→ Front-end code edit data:
▼

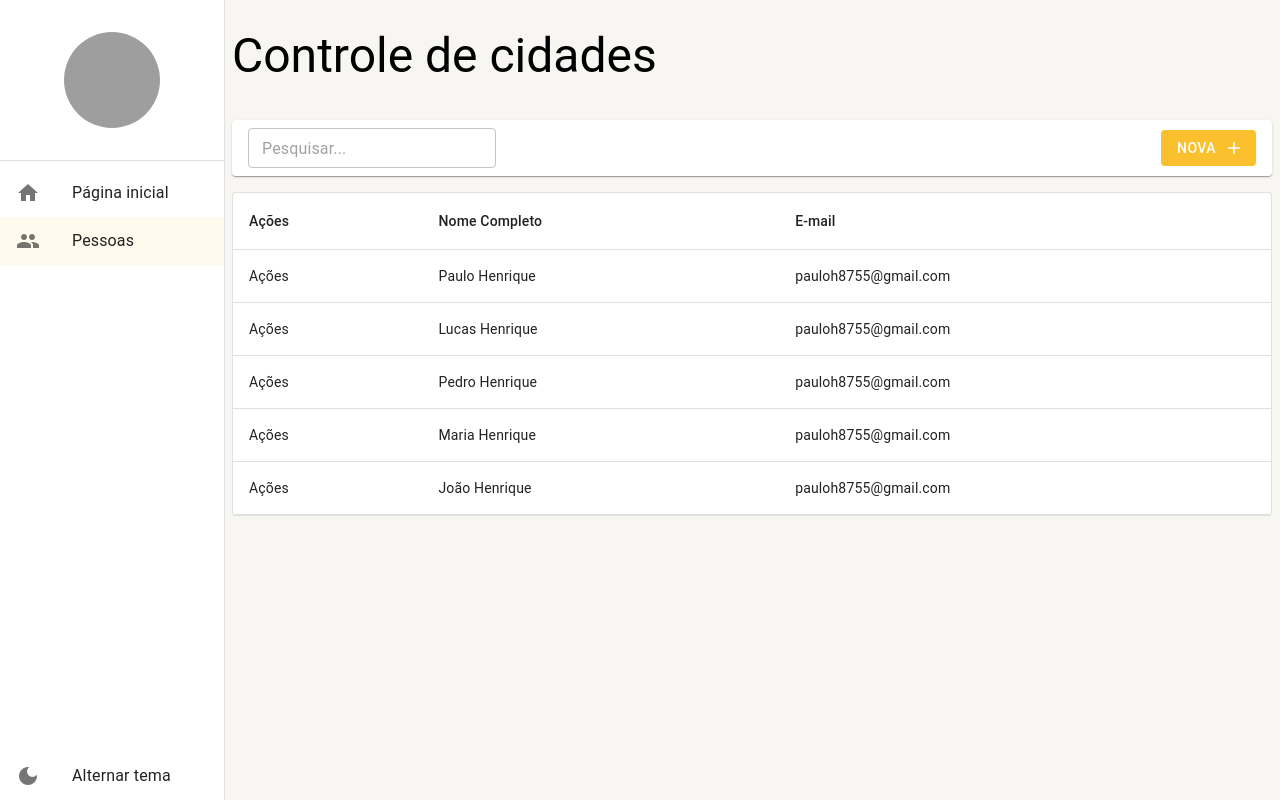
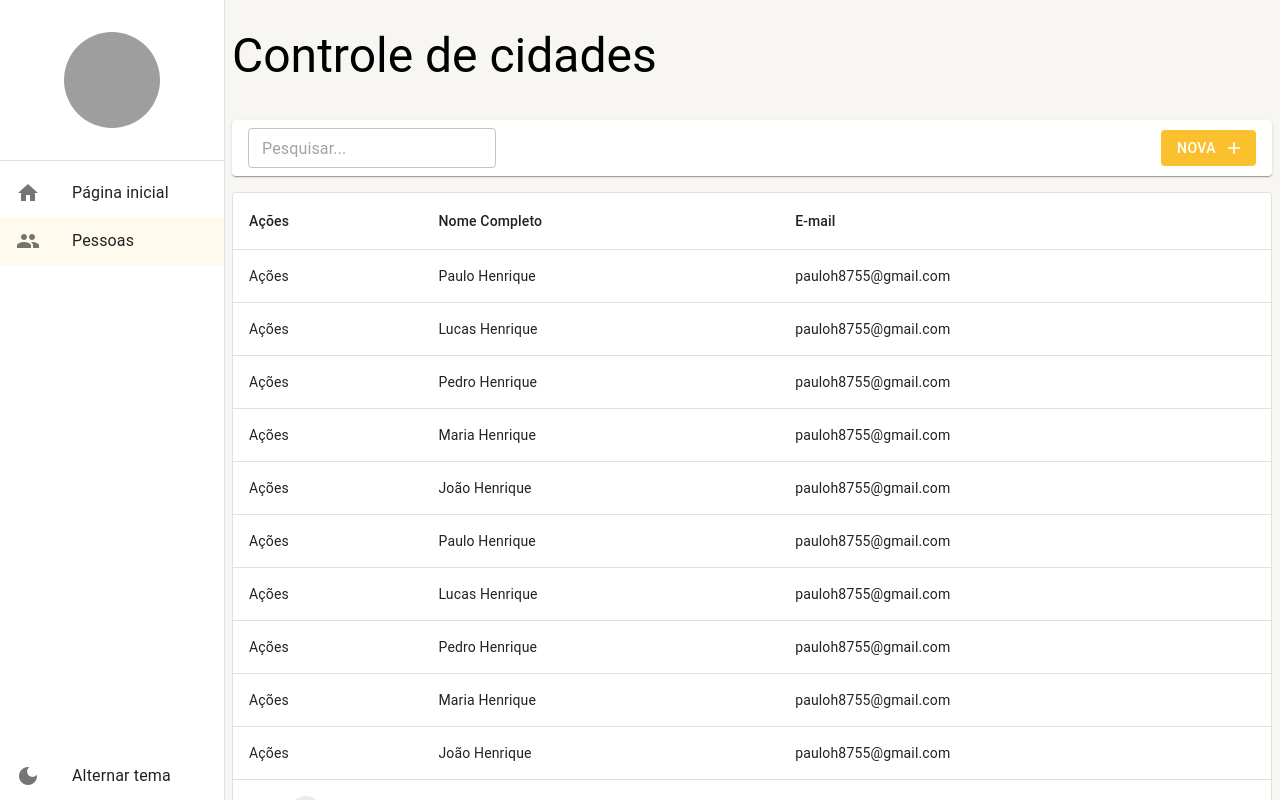
Before and after one commit to pauloh-andrade/crud-next-material-ui5, a Next.js app: page /pessoas in a window 1280 px wide. Built offline with nearby package versions, Linux system fonts and the light colour scheme; data requests are answered from the project's data file; grey boxes are pictures that could not be loaded.

Commit message:
feat: dinamic pagination

```diff
--- a/mock/database.json
+++ b/mock/database.json
@@ -29,6 +29,84 @@
 			"nome": "Jão",
 			"nomeCompleto": "João Henrique",
 			"email": "pauloh8755@gmail.com"
+		},
+		{
+			"id": 6,
+			"nome": "Paulo",
+			"nomeCompleto": "Paulo Henrique",
+			"email": "pauloh8755@gmail.com"
+		},
+		{
+			"id": 7,
+			"nome": "Paulo",
+			"nomeCompleto": "Lucas Henrique",
+			"email": "pauloh8755@gmail.com"
+		},
+		{
+			"id": 8,
+			"nome": "Paulo",
+			"nomeCompleto": "Pedro Henrique",
+			"email": "pauloh8755@gmail.com"
+		},
+		{
+			"id": 9,
+			"nome": "Paulo",
+			"nomeCompleto": "Maria Henrique",
+			"email": "pauloh8755@gmail.com"
+		},
+		{
+			"id": 10,
+			"nome": "Jão",
+			"nomeCompleto": "João Henrique",
+			"email": "pauloh8755@gmail.com"
+		},
+		{
+			"id": 11,
+			"nome": "Paulo",
+			"nomeCompleto": "Paulo Henrique",
+			"email": "pauloh8755@gmail.com"
+		},
+		{
+			"id": 12,
+			"nome": "Paulo",
+			"nomeCompleto": "Lucas Henrique",
+			"email": "pauloh8755@gmail.com"
+		},
+		{
+			"id": 13,
+			"nome": "Paulo",
+			"nomeCompleto": "Pedro Henrique",
+			"email": "pauloh8755@gmail.com"
+		},
+		{
+			"id": 14,
+			"nome": "Paulo",
+			"nomeCompleto": "Maria Henrique",
+			"email": "pauloh8755@gmail.com"
+		},
+		{
+			"id": 15,
+			"nome": "Jão",
+			"nomeCompleto": "João Henrique",
+			"email": "pauloh8755@gmail.com"
+		},
+		{
+			"id": 16,
+			"nome": "Paulo",
+			"nomeCompleto": "Lucas Henrique",
+			"email": "pauloh8755@gmail.com"
+		},
+		{
+			"id": 17,
+			"nome": "Paulo",
+			"nomeCompleto": "Pedro Henrique",
+			"email": "pauloh8755@gmail.com"
+		},
+		{
+			"id": 18,
+			"nome": "Paulo",
+			"nomeCompleto": "Maria Henrique",
+			"email": "pauloh8755@gmail.com"
 		}
 	]
 }
--- a/src/componnents/ferramentasDaListagem/FerramentasDaListagem.jsx
+++ b/src/componnents/ferramentasDaListagem/FerramentasDaListagem.jsx
@@ -27,7 +27,7 @@ export const FerramentasDaListagem = ({
 				<TextField
 					size="small"
 					placeholder={Environment.INPUT_DE_BUSCA}
-					onChange={e => aoMudarTextoDeBusca?.({ busca: e.target.value })}
+					onChange={e => aoMudarTextoDeBusca?.({ busca: e.target.value, pagina: 1 })}
 					value={textoBusca}
 				/>
 			)}
--- a/src/pages/pessoas/index.jsx
+++ b/src/pages/pessoas/index.jsx
@@ -8,6 +8,7 @@ import { Environment } from '../../environment';
 import { UseDebounce } from '../../hooks';
 import {
 	LinearProgress,
+	Pagination,
 	Paper,
 	Table,
 	TableBody,
@@ -35,10 +36,14 @@ const ListagemDePessoas = () => {
 		return router.query.busca;
 	}, [router.query]);
 
+	const pagina = useMemo(() => {
+		return router.query.pagina || 1;
+	}, [router.query.pagina]);
+
 	useEffect(() => {
 		setIsLoading(true);
 		debounce(() => {
-			PessoaService.getAll(1, router.query.busca).then(result => {
+			PessoaService.getAll(pagina, router.query.busca).then(result => {
 				setIsLoading(false);
 				if (result instanceof Error) {
 					alert(result.message);
@@ -49,7 +54,7 @@ const ListagemDePessoas = () => {
 				}
 			});
 		});
-	}, [busca]);
+	}, [busca, pagina]);
 
 	return (
 		<LayoutBase
@@ -91,6 +96,17 @@ const ListagemDePessoas = () => {
 								</TableCell>
 							</TableRow>
 						)}
+						{totalCount > 0 && totalCount > Environment.LIMITE_DE_LINHAS && (
+							<TableRow>
+								<TableCell colSpan={3}>
+									<Pagination
+										page={pagina}
+										count={Math.ceil(totalCount / Environment.LIMITE_DE_LINHAS)}
+										onChange={(_, newPage) => definirParametros({ ...router.query, pagina: newPage })}
+									/>
+								</TableCell>
+							</TableRow>
+						)}
 					</TableFooter>
 				</Table>
 			</TableContainer>
```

▲

→ ASSIGNED TASK: Copy the data in full. No pictures belong in the copy.

→ SOLUTION FOR THIS PROBLEM:
Before and after one commit to pauloh-andrade/crud-next-material-ui5, a Next.js app: page /pessoas in a window 1280 px wide. Built offline with nearby package versions, Linux system fonts and the light colour scheme; data requests are answered from the project's data file; grey boxes are pictures that could not be loaded.

Commit message:
feat: dinamic pagination

```diff
--- a/mock/database.json
+++ b/mock/database.json
@@ -29,6 +29,84 @@
 			"nome": "Jão",
 			"nomeCompleto": "João Henrique",
 			"email": "pauloh8755@gmail.com"
+		},
+		{
+			"id": 6,
+			"nome": "Paulo",
+			"nomeCompleto": "Paulo Henrique",
+			"email": "pauloh8755@gmail.com"
+		},
+		{
+			"id": 7,
+			"nome": "Paulo",
+			"nomeCompleto": "Lucas Henrique",
+			"email": "pauloh8755@gmail.com"
+		},
+		{
+			"id": 8,
+			"nome": "Paulo",
+			"nomeCompleto": "Pedro Henrique",
+			"email": "pauloh8755@gmail.com"
+		},
+		{
+			"id": 9,
+			"nome": "Paulo",
+			"nomeCompleto": "Maria Henrique",
+			"email": "pauloh8755@gmail.com"
+		},
+		{
+			"id": 10,
+			"nome": "Jão",
+			"nomeCompleto": "João Henrique",
+			"email": "pauloh8755@gmail.com"
+		},
+		{
+			"id": 11,
+			"nome": "Paulo",
+			"nomeCompleto": "Paulo Henrique",
+			"email": "pauloh8755@gmail.com"
+		},
+		{
+			"id": 12,
+			"nome": "Paulo",
+			"nomeCompleto": "Lucas Henrique",
+			"email": "pauloh8755@gmail.com"
+		},
+		{
+			"id": 13,
+			"nome": "Paulo",
+			"nomeCompleto": "Pedro Henrique",
+			"email": "pauloh8755@gmail.com"
+		},
+		{
+			"id": 14,
+			"nome": "Paulo",
+			"nomeCompleto": "Maria Henrique",
+			"email": "pauloh8755@gmail.com"
+		},
+		{
+			"id": 15,
+			"nome": "Jão",
+			"nomeCompleto": "João Henrique",
+			"email": "pauloh8755@gmail.com"
+		},
+		{
+			"id": 16,
+			"nome": "Paulo",
+			"nomeCompleto": "Lucas Henrique",
+			"email": "pauloh8755@gmail.com"
+		},
+		{
+			"id": 17,
+			"nome": "Paulo",
+			"nomeCompleto": "Pedro Henrique",
+			"email": "pauloh8755@gmail.com"
+		},
+		{
+			"id": 18,
+			"nome": "Paulo",
+			"nomeCompleto": "Maria Henrique",
+			"email": "pauloh8755@gmail.com"
 		}
 	]
 }
--- a/src/componnents/ferramentasDaListagem/FerramentasDaListagem.jsx
+++ b/src/componnents/ferramentasDaListagem/FerramentasDaListagem.jsx
@@ -27,7 +27,7 @@ export const FerramentasDaListagem = ({
 				<TextField
 					size="small"
 					placeholder={Environment.INPUT_DE_BUSCA}
-					onChange={e => aoMudarTextoDeBusca?.({ busca: e.target.value })}
+					onChange={e => aoMudarTextoDeBusca?.({ busca: e.target.value, pagina: 1 })}
 					value={textoBusca}
 				/>
 			)}
--- a/src/pages/pessoas/index.jsx
+++ b/src/pages/pessoas/index.jsx
@@ -8,6 +8,7 @@ import { Environment } from '../../environment';
 import { UseDebounce } from '../../hooks';
 import {
 	LinearProgress,
+	Pagination,
 	Paper,
 	Table,
 	TableBody,
@@ -35,10 +36,14 @@ const ListagemDePessoas = () => {
 		return router.query.busca;
 	}, [router.query]);
 
+	const pagina = useMemo(() => {
+		return router.query.pagina || 1;
+	}, [router.query.pagina]);
+
 	useEffect(() => {
 		setIsLoading(true);
 		debounce(() => {
-			PessoaService.getAll(1, router.query.busca).then(result => {
+			PessoaService.getAll(pagina, router.query.busca).then(result => {
 				setIsLoading(false);
 				if (result instanceof Error) {
 					alert(result.message);
@@ -49,7 +54,7 @@ const ListagemDePessoas = () => {
 				}
 			});
 		});
-	}, [busca]);
+	}, [busca, pagina]);
 
 	return (
 		<LayoutBase
@@ -91,6 +96,17 @@ const ListagemDePessoas = () => {
 								</TableCell>
 							</TableRow>
 						)}
+						{totalCount > 0 && totalCount > Environment.LIMITE_DE_LINHAS && (
+							<TableRow>
+								<TableCell colSpan={3}>
+									<Pagination
+										page={pagina}
+										count={Math.ceil(totalCount / Environment.LIMITE_DE_LINHAS)}
+										onChange={(_, newPage) => definirParametros({ ...router.query, pagina: newPage })}
+									/>
+								</TableCell>
+							</TableRow>
+						)}
 					</TableFooter>
 				</Table>
 			</TableContainer>
```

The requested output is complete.